Open Your Heart to True Piety

“Persons that are well affected to religion, that receive instructions of piety with pleasure and satisfaction, often wonder how it comes to pass that they make no greater progress in that religion which they so admire.

Now, the reason is this. It is because religion lives only in their head, but something else has possession of their hearts; and therefore, they continue year to year mere admirers of piety without ever coming up to the reality and perfection of its precepts.”

William Law, A Serious Call to a Devout and Holy Life

I posted earlier this month about having an open heart. This quote reminds me that I also need to open my heart to Jesus, to allow Him to change the way I think and the way I behave. True piety isn’t an intellectual exercise, it is directing our entire life to God, allowing Him to truly be our Lord.

For more posts about piety see:

True Piety
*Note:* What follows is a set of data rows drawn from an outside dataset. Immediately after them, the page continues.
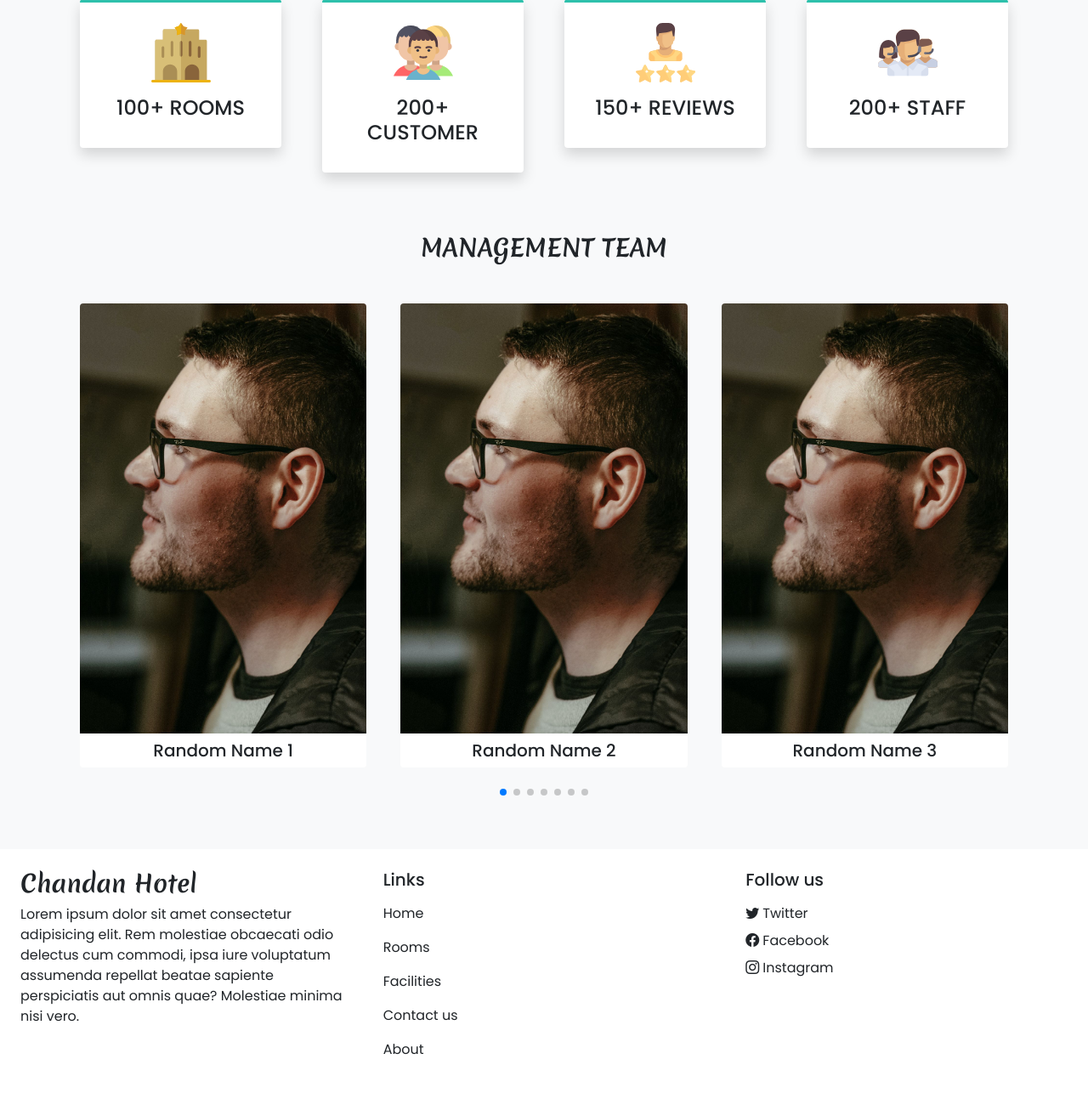
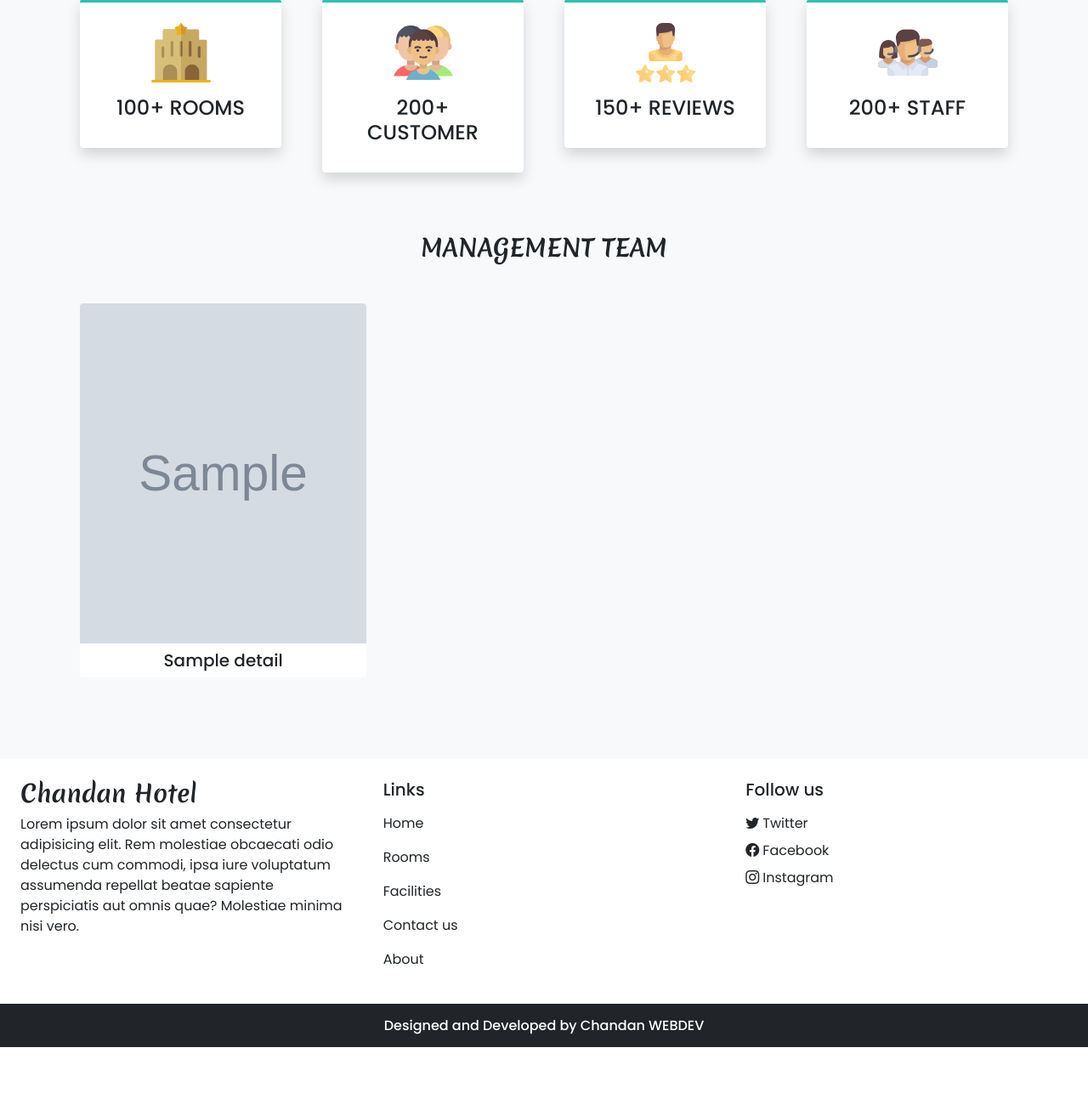
Before and after one commit to chandanyadav2004/Hotel-Management-Website, a PHP site: page /Hotel-Management-Website/about.php in a window 1280 px wide. Shown: the part 639-1925 px from the top of the page at 85% size. After the commit the page ends 1871 px from the top, so only its background shows below. Run offline with PHP 8.4, Linux system fonts and the light colour scheme; tables that the repository leaves empty or names only in its code hold one stand-in row (values such as "Sample post"); grey boxes marked "Sample" are stand-in pictures.

Commit message:
about added dynamically

```diff
--- a/about.php
+++ b/about.php
@@ -89,42 +89,19 @@
 <div class="container px-4">
     <div class="swiper mySwiper ">
       <div class="swiper-wrapper mb-5">
-        <div class="swiper-slide bg-white rounded text-center overflow-hidden">
-          <img src="images/about/team.jpg" class="w-100">
-          <h5 class="mt-2">Random Name 1</h5>
-        </div>
-        <div class="swiper-slide bg-white rounded text-center overflow-hidden">
-          <img src="images/about/team.jpg" class="w-100">
-          <h5 class="mt-2">Random Name 2</h5>
-        </div>
-        <div class="swiper-slide bg-white rounded text-center overflow-hidden">
-          <img src="images/about/team.jpg" class="w-100">
-          <h5 class="mt-2">Random Name 3</h5>
-        </div>
-        <div class="swiper-slide bg-white rounded text-center overflow-hidden">
-          <img src="images/about/team.jpg" class="w-100">
-          <h5 class="mt-2">Random Name 4</h5>
-        </div>
-        <div class="swiper-slide bg-white rounded text-center overflow-hidden">
-          <img src="images/about/team.jpg" class="w-100">
-          <h5 class="mt-2">Random Name 5</h5>
-        </div>
-        <div class="swiper-slide bg-white rounded text-center overflow-hidden">
-          <img src="images/about/team.jpg" class="w-100">
-          <h5 class="mt-2">Random Name 6</h5>
-        </div>
-        <div class="swiper-slide bg-white rounded text-center overflow-hidden">
-          <img src="images/about/team.jpg" class="w-100">
-          <h5 class="mt-2">Random Name 7</h5>
-        </div>
-        <div class="swiper-slide bg-white rounded text-center overflow-hidden">
-          <img src="images/about/team.jpg" class="w-100">
-          <h5 class="mt-2">Random Name 8</h5>
-        </div>
-        <div class="swiper-slide bg-white rounded text-center overflow-hidden">
-          <img src="images/about/team.jpg" class="w-100">
-          <h5 class="mt-2">Random Name 9 </h5>
-        </div>
+        <?php
+          $about_r = selectAll('team_details');
+          $path  = ABOUT_IMG_PATH;
+          while($row = mysqli_fetch_assoc($about_r)){
+            echo<<<data
+              <div class="swiper-slide bg-white rounded text-center overflow-hidden">
+                <img src="$path/$row[picture]" class="w-100 " style="height: 400px;">
+                <h5 class="mt-2">$row[name]</h5>
+              </div>
+
+            data;
+          }
+        ?>
 
       </div>
       <div class="swiper-pagination"></div>
```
Part 3–Our Piety

False Piety

What are your Intentions?

We had an interesting discussion in our Sunday School class recently. One member said it seems that Lutherans often emphasize justification (the fact that Jesus died for our sins and thereby restored our relationship with God) and minimize sanctification (the ongoing process of becoming more Christlike). That’s probably true. We want to be sure people are aware that their good works don’t earn them God’s favor and are not necessary for salvation. However, that doesn’t mean they aren’t important. After all, the Bible tells us that:

“… we are God’s handiwork, created in Christ Jesus to do good works, which God prepared in advance for us to do.” Ephesians 2:10

The good works we do will benefit us and others. It pleases God when we seek to do His Will — and isn’t that what the Christian life is about? If we repent, and yet make no plan to amend our behavior, is our repentance genuine? Here’s a quote from my devotional reading that addresses that question.

“This doctrine (the intention to please God) does not suppose that we have no need of divine grace or that it is in our power to make ourselves perfect. It only supposes that through the lack of sincere intention to please God in all our activities we fall into irregularities of life that by the ordinary means of grace we should have the power to avoid; and that we have not that perfection of which our present state of grace makes us capable because we do not so much intend to have it.” From a Serious Call to a Devout and Holy Life by William Law

In other words, if we’re honest, we often repent without any real desire to do better in the future. We know we are sinners (and that’s good) and since we can’t change that, we don’t even try. So, next time you examine your life and confess, take the second step — ask God to help you make a plan to avoid that sin next time. Intend to change. God will be pleased.

For more posts about good works see:

Good and Bad Fruit

Luther on Good works

Study to Do Good